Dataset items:
= = = = = = =
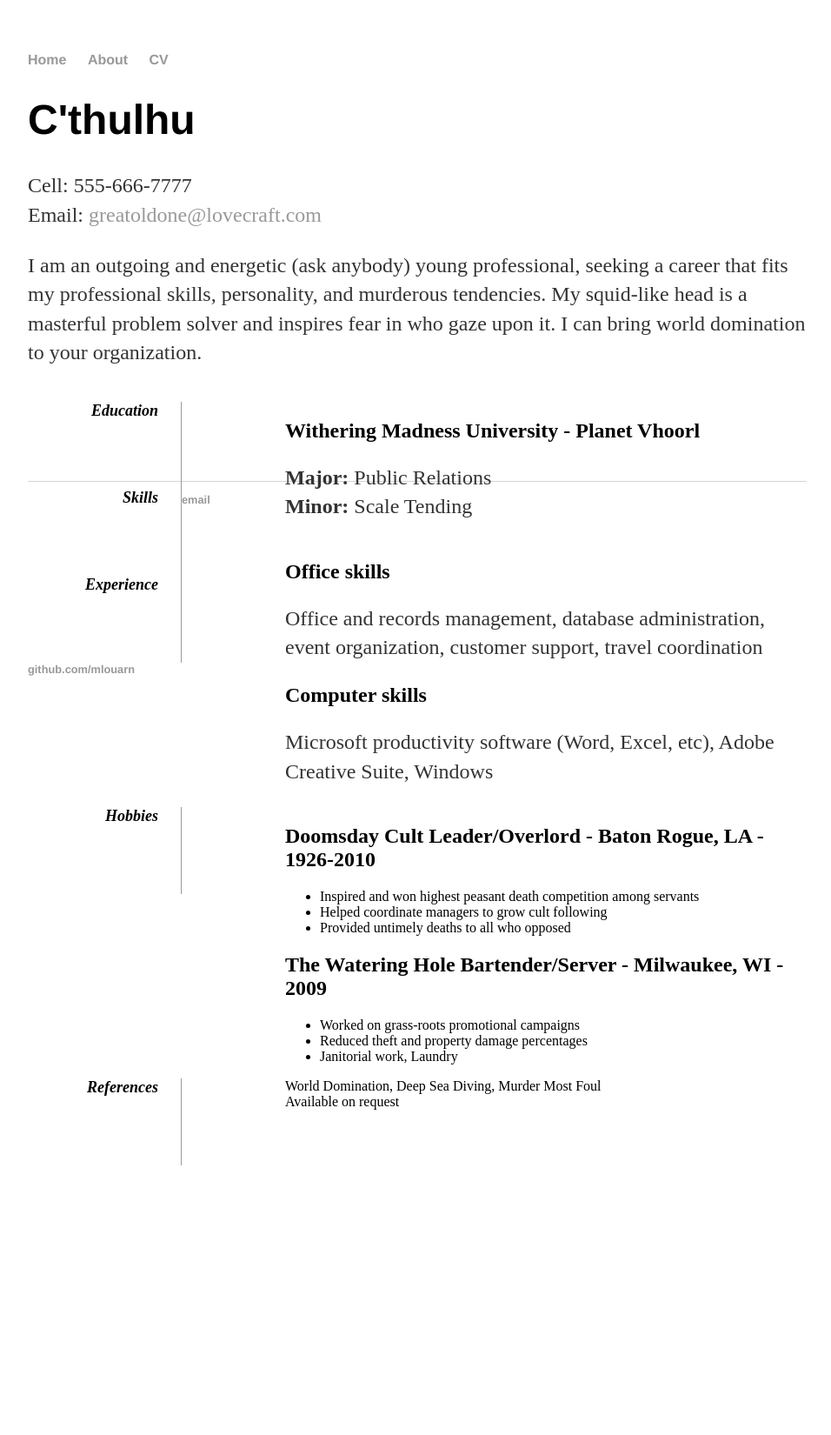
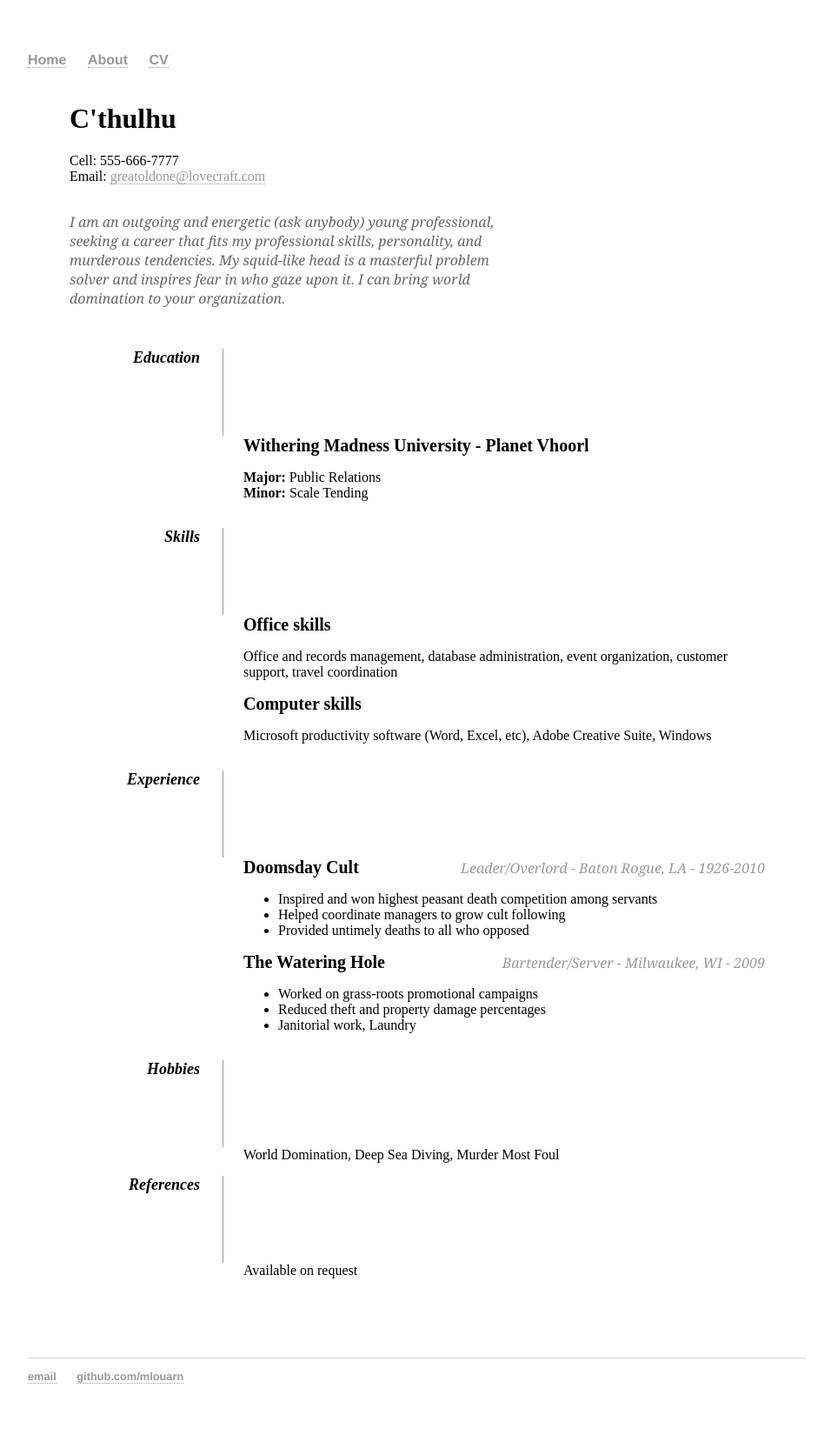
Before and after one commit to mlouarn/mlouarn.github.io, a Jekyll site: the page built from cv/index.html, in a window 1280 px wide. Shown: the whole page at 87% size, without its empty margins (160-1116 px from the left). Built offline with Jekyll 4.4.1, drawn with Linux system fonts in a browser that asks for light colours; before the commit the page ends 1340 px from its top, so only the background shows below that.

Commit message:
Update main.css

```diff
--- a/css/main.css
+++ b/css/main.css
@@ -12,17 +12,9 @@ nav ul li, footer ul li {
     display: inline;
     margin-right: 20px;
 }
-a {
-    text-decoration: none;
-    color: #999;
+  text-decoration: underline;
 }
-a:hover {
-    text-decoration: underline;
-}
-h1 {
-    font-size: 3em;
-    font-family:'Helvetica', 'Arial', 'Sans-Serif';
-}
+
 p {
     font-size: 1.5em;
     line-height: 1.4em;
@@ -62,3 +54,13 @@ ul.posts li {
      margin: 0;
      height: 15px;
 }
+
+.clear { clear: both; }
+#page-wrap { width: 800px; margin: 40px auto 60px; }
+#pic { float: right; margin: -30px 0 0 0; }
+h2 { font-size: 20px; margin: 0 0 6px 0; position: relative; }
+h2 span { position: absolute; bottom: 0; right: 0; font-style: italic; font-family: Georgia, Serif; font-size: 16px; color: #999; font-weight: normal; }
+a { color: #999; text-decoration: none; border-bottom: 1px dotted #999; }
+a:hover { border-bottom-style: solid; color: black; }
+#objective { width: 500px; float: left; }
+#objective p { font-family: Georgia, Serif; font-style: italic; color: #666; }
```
= = = = = = =
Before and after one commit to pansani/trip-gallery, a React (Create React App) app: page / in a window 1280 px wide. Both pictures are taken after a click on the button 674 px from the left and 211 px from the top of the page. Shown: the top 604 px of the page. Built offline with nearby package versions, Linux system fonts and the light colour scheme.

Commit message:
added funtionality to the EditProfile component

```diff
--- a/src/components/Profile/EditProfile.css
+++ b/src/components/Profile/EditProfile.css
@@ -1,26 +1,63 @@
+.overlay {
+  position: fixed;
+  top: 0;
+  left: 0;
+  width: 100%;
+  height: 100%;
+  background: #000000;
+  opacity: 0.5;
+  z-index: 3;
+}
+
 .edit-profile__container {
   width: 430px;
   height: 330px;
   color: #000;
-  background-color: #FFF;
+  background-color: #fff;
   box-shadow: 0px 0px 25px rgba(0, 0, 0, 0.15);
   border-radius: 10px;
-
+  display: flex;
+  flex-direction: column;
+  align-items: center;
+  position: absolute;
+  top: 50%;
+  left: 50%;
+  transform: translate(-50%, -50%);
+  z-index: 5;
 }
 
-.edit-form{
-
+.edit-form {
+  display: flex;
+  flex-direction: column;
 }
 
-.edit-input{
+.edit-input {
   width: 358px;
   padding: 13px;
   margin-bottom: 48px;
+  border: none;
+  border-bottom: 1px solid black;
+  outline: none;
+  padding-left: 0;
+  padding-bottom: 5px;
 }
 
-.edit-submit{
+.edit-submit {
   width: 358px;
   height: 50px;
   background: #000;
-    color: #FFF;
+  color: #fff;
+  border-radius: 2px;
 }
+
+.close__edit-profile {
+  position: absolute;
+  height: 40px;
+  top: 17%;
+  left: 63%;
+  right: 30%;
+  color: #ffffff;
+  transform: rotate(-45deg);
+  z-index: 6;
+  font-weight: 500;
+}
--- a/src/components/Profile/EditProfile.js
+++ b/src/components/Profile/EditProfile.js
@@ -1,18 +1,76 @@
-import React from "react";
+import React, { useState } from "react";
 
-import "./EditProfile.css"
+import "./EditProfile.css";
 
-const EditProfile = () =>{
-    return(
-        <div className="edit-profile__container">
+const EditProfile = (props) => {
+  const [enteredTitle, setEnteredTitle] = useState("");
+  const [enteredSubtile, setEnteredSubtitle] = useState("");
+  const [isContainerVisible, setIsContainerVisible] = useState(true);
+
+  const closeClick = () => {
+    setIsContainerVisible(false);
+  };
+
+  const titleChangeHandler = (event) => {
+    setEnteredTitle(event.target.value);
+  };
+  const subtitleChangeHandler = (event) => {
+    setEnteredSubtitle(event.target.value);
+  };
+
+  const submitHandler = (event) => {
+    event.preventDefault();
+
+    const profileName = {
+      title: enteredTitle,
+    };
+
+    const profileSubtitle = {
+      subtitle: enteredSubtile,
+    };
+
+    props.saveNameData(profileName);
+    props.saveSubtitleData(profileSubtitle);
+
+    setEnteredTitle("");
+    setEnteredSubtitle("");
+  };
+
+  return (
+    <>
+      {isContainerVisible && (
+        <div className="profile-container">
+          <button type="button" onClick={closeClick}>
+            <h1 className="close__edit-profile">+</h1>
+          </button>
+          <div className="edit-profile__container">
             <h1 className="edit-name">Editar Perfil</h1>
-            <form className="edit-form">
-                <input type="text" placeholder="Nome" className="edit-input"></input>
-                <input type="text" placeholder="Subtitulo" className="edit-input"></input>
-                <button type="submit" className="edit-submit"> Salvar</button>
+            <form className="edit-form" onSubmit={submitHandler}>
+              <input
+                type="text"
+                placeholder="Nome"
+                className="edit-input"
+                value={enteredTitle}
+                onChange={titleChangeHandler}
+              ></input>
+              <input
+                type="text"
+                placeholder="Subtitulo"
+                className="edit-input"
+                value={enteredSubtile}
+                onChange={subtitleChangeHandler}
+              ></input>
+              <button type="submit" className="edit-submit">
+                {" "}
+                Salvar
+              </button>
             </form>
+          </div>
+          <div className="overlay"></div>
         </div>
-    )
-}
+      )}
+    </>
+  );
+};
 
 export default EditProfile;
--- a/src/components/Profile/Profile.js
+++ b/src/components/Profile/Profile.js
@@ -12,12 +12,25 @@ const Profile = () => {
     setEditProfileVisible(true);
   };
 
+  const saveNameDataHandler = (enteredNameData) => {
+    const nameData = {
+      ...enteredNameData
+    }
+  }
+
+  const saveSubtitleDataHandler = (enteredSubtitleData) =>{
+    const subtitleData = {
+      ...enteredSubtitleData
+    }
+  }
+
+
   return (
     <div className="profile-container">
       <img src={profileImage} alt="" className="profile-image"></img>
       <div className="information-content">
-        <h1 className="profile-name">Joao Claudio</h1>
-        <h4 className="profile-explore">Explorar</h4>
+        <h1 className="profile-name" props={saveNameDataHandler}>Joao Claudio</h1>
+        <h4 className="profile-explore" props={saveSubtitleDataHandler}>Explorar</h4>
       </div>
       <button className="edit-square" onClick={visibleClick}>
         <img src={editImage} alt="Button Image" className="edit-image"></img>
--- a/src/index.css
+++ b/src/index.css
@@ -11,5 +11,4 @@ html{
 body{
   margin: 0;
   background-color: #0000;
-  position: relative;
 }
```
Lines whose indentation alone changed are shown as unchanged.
= = = = = = =
> Exercise details:
All lines of the records containing "float" should be shown.

> Solution to this task:
+#pic { float: right; margin: -30px 0 0 0; }
+#objective { width: 500px; float: left; }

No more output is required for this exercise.